WR: Mark Clayton (1983-1992)

550 Rec | 8,643 Yds | 81 TD | Led League in TD 1984 and 1988 (18, 14) | Led League in RRTD 1984 (18) | 5x Pro-Bowl (84, 85, 86, 88, 91)


Mark Clayton is next up at wide receiver for the Dolphins. Clayton doesn't get the respect he deserves from Hall of Fame voters. He's at least a borderline Hall of Famer and led the league in touchdowns twice and combined rushing and receiving touchdowns once. Clayton was voted to five Pro-Bowls and had at least 1,000 yards in five different seasons. He also had at least 10 touchdowns in four seasons. Clayton was one half of the famous "Marks Brothers" and is much better than he seems to be remembered for.

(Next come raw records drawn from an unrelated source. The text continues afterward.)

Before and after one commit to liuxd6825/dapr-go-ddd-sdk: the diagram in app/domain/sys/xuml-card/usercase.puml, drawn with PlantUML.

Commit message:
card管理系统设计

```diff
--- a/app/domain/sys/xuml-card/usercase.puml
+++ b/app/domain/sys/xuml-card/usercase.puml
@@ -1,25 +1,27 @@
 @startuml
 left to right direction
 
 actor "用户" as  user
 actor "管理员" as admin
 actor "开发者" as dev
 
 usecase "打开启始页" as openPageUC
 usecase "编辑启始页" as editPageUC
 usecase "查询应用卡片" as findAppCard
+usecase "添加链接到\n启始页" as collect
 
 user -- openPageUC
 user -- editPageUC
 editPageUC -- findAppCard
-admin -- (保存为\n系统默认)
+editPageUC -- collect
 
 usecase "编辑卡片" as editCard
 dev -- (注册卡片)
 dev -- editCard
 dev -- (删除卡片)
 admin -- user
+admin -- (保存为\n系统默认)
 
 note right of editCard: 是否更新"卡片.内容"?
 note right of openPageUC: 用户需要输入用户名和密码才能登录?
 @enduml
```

WR: Mark Duper (1982-1992)

511 Rec | 8,869 Yds | 59 TD | 3x Pro-Bowl (83, 84, 86)


The third receiver is the other half of the "Marks Brothers", Mark Duper. Duper was great during his years in Miami as well. He's the franchise leader in receiving yards and had at least 1,000 yards in four seasons. Duper was voted to the Pro-Bowl in 1983, 1984 and 1986. Nat Moore was also great with Miami and is a close second for this spot.

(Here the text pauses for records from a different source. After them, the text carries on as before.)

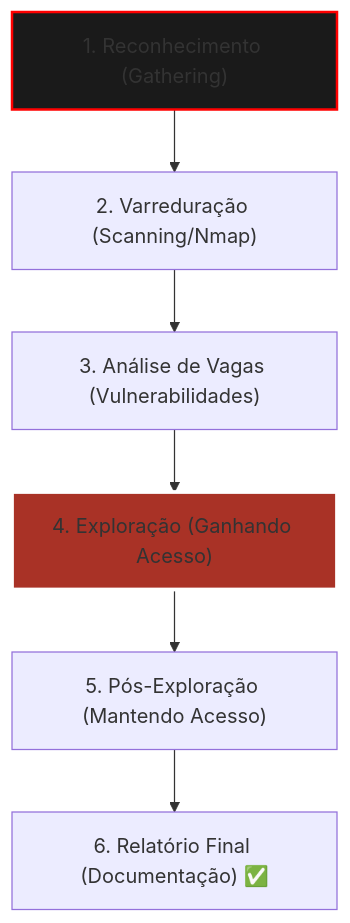
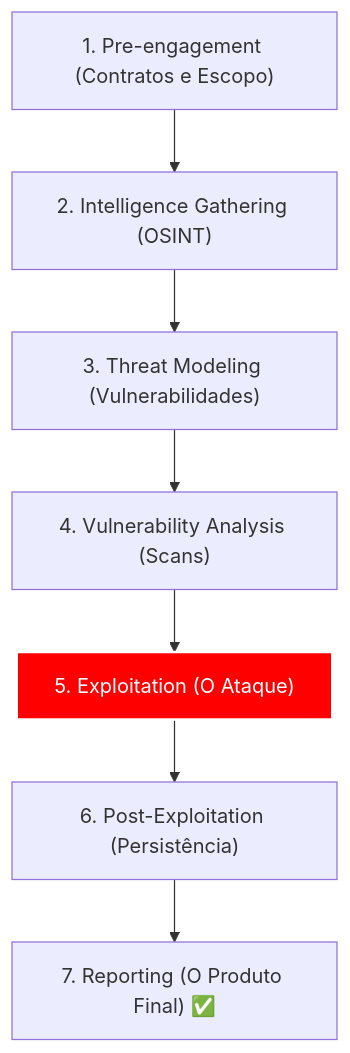
Before and after one commit to Mushyc/WIKI_MATHEUS_TI: the diagram in guias/Curso_Pratico_Kali_Expert.md, drawn with Mermaid. The commit also changed other lines of this file and 18 other files, not shown here.

````diff
--- a/guias/Curso_Pratico_Kali_Expert.md
+++ b/guias/Curso_Pratico_Kali_Expert.md
@@ -13,11 +13,11 @@
 ```mermaid
 graph TD
-    A["1. Reconhecimento (Gathering)"] --> B["2. Varreduração (Scanning/Nmap)"]
-    B --> C["3. Análise de Vagas (Vulnerabilidades)"]
-    C --> D["4. Exploração (Ganhando Acesso)"]
-    D --> E["5. Pós-Exploração (Mantendo Acesso)"]
-    E --> F["6. Relatório Final (Documentação) ✅"]
+    A["1. Pre-engagement (Contratos e Escopo)"] --> B["2. Intelligence Gathering (OSINT)"]
+    B --> C["3. Threat Modeling (Vulnerabilidades)"]
+    C --> D["4. Vulnerability Analysis (Scans)"]
+    D --> E["5. Exploitation (O Ataque)"]
+    E --> F["6. Post-Exploitation (Persistência)"]
+    F --> G["7. Reporting (O Produto Final) ✅"]
     
-    style A fill:#1a1a1a,stroke:#ff0000,stroke-width:2px
-    style D fill:#a93226,stroke:#fff,stroke-width:3px
+    style E fill:#ff0000,stroke:#fff,stroke-width:2px,color:#fff
 ```
````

Honorable Mentions

  1. Karl Noonan (1966-1971) | 136 Rec | 1,798 Yds | 17 TD | Led League in TD 1968 (11)

  2. Howard Twilley (1966-1976) | 212 Rec | 3,064 Yds | 23 TD

  3. Nat Moore (1974-1986) | 510 Rec | 7,546 Yds | 74 TD | Led League in TD 1977 (12) | 1x Pro-Bowl (77) | 1x All-Pro (77)

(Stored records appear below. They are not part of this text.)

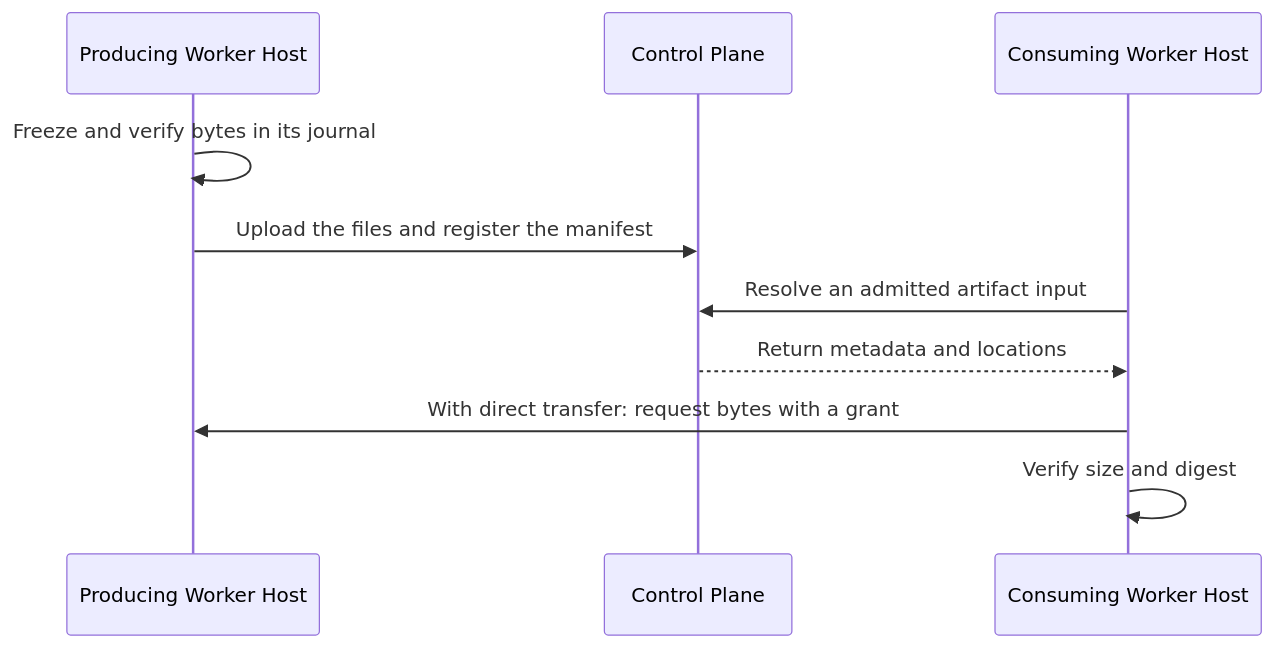
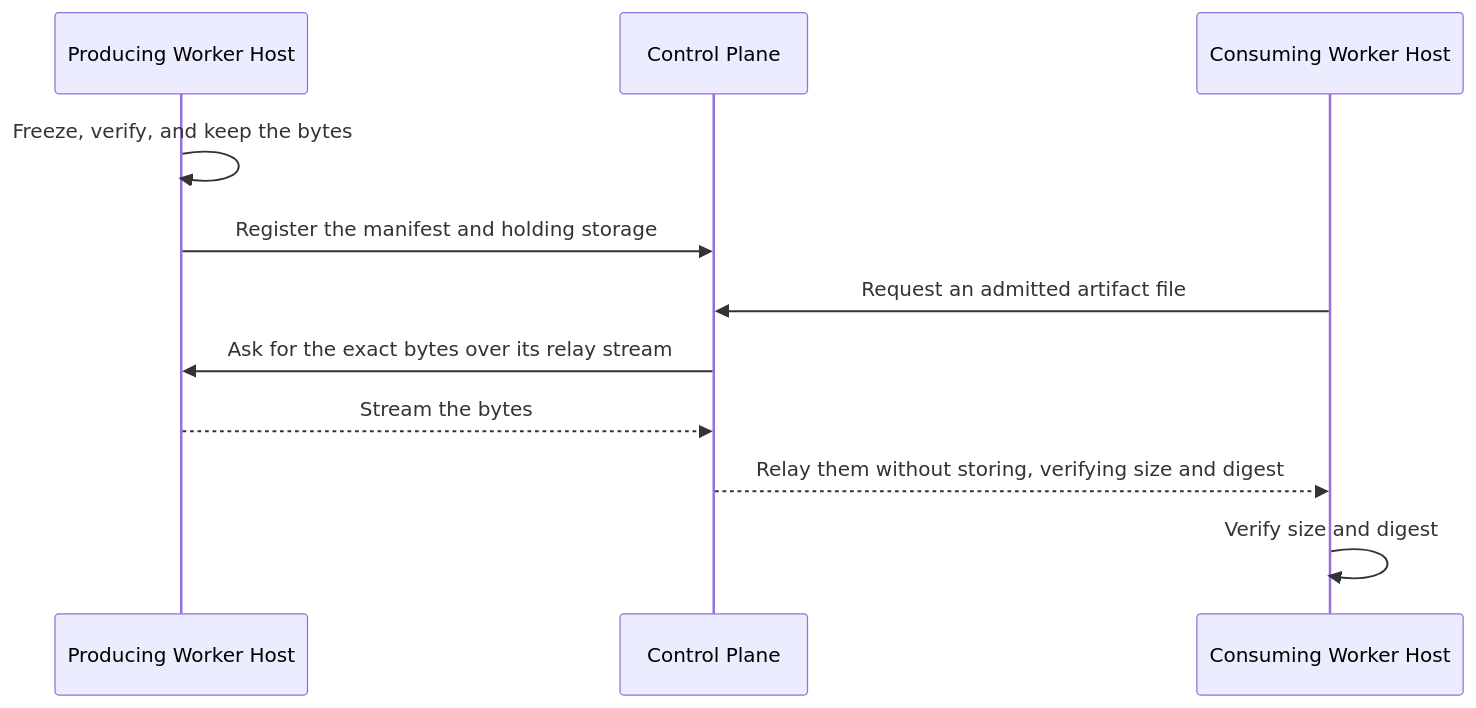
The diagram in docs/reference/artifacts.md (atemaguer/supertag), drawn with Mermaid before and after one commit. The commit also changed other lines of this file and 122 other files, not shown here.

First line of the commit message:
Keep artifacts and Workspace deliveries off the Control Plane

````diff
--- a/docs/reference/artifacts.md
+++ b/docs/reference/artifacts.md
@@ -23,13 +25,14 @@
 ```mermaid
 sequenceDiagram
     participant Producer as Producing Worker Host
     participant Control as Control Plane
     participant Consumer as Consuming Worker Host
 
-    Producer->>Producer: Freeze and verify bytes in its journal
-    Producer->>Control: Upload the files and register the manifest
-    Consumer->>Control: Resolve an admitted artifact input
-    Control-->>Consumer: Return metadata and locations
-    Consumer->>Producer: With direct transfer: request bytes with a grant
+    Producer->>Producer: Freeze, verify, and keep the bytes
+    Producer->>Control: Register the manifest and holding storage
+    Consumer->>Control: Request an admitted artifact file
+    Control->>Producer: Ask for the exact bytes over its relay stream
+    Producer-->>Control: Stream the bytes
+    Control-->>Consumer: Relay them without storing, verifying size and digest
     Consumer->>Consumer: Verify size and digest
 ```
````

  4. Duriel Harris (1976-1983, 1985) | 269 Rec | 4,534 Yds | 18 TD

  5. Irving Fryar (1993-1995) | 199 Rec | 3,190 Yds | 20 TD | 2x Pro-Bowl (93, 94)

  6. O.J. McDuffie (1993-2000) | 415 Rec | 5,074 Yds | 29 TD | Led League in Rec 1998 (90)

  7. Chris Chambers (2001-2007) | 405 Rec | 5,688 Yds | 43 TD | Led League in Yds/Rec 2001 (18.4) | 1x Pro-Bowl (05)

  8. Brandon Marshall (2010-2011) | 167 Rec | 2,228 Yds | 9 TD | 1x Pro-Bowl (11)

  9. Jarvis Landry (2014-2017) | 570 Rec | 4,038 Yds | 22 TD | Led League in Rec 2017 (112) | 3x Pro-Bowl (15, 16, 17)


TE: Keith Jackson (1992-1994)

146 Rec | 1,880 Yds | 18 TD | 1x Pro-Bowl (92)


Tight end is surp